Brought to Britain from India some 500 years ago, cotton has been made into cloth for thousands of years. Before cotton’s arrival, most Britons’ wardrobes were made primarily of wool. While warm, wool was heavy and not as brightly coloured or intricately decorated as cotton. Cotton cloth was therefore a luxury, and British businessmen scrabbled for a way to mass produce the cloth on home soil.

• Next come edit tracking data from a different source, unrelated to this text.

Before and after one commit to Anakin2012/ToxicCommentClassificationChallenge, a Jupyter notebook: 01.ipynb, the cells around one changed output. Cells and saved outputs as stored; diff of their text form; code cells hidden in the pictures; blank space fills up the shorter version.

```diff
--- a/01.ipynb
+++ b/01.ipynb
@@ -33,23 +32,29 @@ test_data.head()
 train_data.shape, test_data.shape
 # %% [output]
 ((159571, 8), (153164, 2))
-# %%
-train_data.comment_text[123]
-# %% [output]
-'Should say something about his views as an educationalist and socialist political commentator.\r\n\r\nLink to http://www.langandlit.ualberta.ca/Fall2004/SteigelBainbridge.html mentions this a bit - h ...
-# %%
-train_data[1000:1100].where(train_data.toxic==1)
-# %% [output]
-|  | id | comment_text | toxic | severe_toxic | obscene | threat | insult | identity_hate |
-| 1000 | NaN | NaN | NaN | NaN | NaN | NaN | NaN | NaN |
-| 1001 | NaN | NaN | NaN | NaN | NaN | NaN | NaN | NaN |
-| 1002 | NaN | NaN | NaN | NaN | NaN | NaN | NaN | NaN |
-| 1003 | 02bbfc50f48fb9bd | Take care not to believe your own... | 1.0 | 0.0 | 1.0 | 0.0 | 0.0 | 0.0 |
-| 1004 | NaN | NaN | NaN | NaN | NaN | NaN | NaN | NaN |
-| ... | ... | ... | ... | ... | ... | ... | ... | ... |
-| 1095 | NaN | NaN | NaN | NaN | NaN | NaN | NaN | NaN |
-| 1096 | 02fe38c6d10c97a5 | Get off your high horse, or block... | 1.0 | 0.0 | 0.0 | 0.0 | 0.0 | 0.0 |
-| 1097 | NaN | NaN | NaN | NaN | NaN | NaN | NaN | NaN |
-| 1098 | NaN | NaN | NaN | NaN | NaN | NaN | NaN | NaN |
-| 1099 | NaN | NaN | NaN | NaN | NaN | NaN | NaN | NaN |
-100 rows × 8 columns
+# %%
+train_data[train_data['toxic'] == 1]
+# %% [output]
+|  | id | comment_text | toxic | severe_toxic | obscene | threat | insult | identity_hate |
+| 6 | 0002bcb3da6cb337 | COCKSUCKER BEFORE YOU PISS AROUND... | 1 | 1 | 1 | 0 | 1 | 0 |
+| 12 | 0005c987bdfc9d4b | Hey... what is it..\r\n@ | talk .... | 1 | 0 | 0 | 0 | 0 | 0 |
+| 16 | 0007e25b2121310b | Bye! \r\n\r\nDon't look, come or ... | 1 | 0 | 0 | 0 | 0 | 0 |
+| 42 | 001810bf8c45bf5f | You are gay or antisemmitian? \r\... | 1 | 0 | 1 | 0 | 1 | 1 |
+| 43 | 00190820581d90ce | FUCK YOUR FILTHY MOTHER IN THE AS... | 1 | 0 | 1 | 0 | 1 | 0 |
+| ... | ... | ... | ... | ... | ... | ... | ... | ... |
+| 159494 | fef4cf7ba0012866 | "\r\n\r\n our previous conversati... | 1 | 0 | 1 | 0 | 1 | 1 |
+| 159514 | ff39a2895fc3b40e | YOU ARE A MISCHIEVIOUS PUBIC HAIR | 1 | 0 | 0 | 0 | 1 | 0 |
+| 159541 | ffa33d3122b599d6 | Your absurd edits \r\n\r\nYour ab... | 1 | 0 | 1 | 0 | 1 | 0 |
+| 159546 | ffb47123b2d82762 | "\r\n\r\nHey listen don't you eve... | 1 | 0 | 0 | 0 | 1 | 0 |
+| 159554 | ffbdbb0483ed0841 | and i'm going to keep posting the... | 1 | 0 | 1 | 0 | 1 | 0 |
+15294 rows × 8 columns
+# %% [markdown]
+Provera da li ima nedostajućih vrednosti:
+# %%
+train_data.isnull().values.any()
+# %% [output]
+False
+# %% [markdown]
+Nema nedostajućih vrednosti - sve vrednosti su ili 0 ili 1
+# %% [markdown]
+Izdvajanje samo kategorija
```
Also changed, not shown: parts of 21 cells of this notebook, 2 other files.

As a raw material, cotton fibres are weak and soft, so these fibres need to be spun (twisted) together to create stronger strands called yarn. Hand spinners could create high quality thread, but it was a slow process that could not meet the growing demand. Attempts had been made at overcoming this problem. The roller spinning machine invented by Lewis Paul and John Wyatt in 1738 was close but not reliable and efficient enough to spin yarn of a high quality.
Meanwhile, Arkwright was watching these efforts. When he met John Kay, a skilled clockmaker, in 1767, he seized the opportunity to apply Kay’s technical know-how with his own first prototype for a spinning machine.
The Spinning Machine
Arkwright’s machine, initially powered by horses, significantly reduced the cost of cotton-spinning. Imitating a spinner’s fingers, the machine drew out the cotton as its rotating spindles twisted the fibres into yarn and onto a bobbin. The invention was first patented by Arkwright in 1769, but he would continue making improvements.
Of course, Arkwright recognised the money-making potential of the spinning machine. Alongside the fast-flowing River Derwent, in Cromford, Derbyshire, he built a gargantuan factory. The river would act as a more efficient source of power than horses, with huge water wheels driving the machines, giving them the name ‘water wheels’.
The simplicity of the water wheels also meant they could be used by ‘unskilled’ workers, who needed basic training to keep feeding the wheels hungry for cotton.
Father of the Industrial Revolution
The success of Cromford mill grew quickly, so Arkwright built other mills across Lancashire, some of which were powered by steam. He made business connections north of the border in Scotland allowing him to expand his spinning enterprise even further. Along the way, Arkwright accrued a huge fortune both selling the yarn from his mills and leasing his machinery to other manufacturers.
Arkwright was undoubtedly an ingenious businessman; he was also relentless. In 1781, he took legal action again 9 Manchester spinning firms who used his wheels without permission. The legal battle went on for years as Arkwright’s patents were challenged. Eventually, the courts ruled against him and his patents were taken back.
Nonetheless, business continued as normal at Arkwright’s mills. By 1800, almost 1,000 men, women and children were employed by Arkwright. People worked exhausting days in huge, dusty factories and on some occasions, as attested to by Sir Robert Peel, the machines roared for full 24-hour shifts. There were no moves to enshrine worker rights in law until the early 19th century.
The ‘Father of the Industrial Revolution’, Arkwright had certainly transformed the cotton industry but perhaps more significantly, modern working conditions, the ripple effects of which many of us still feel today.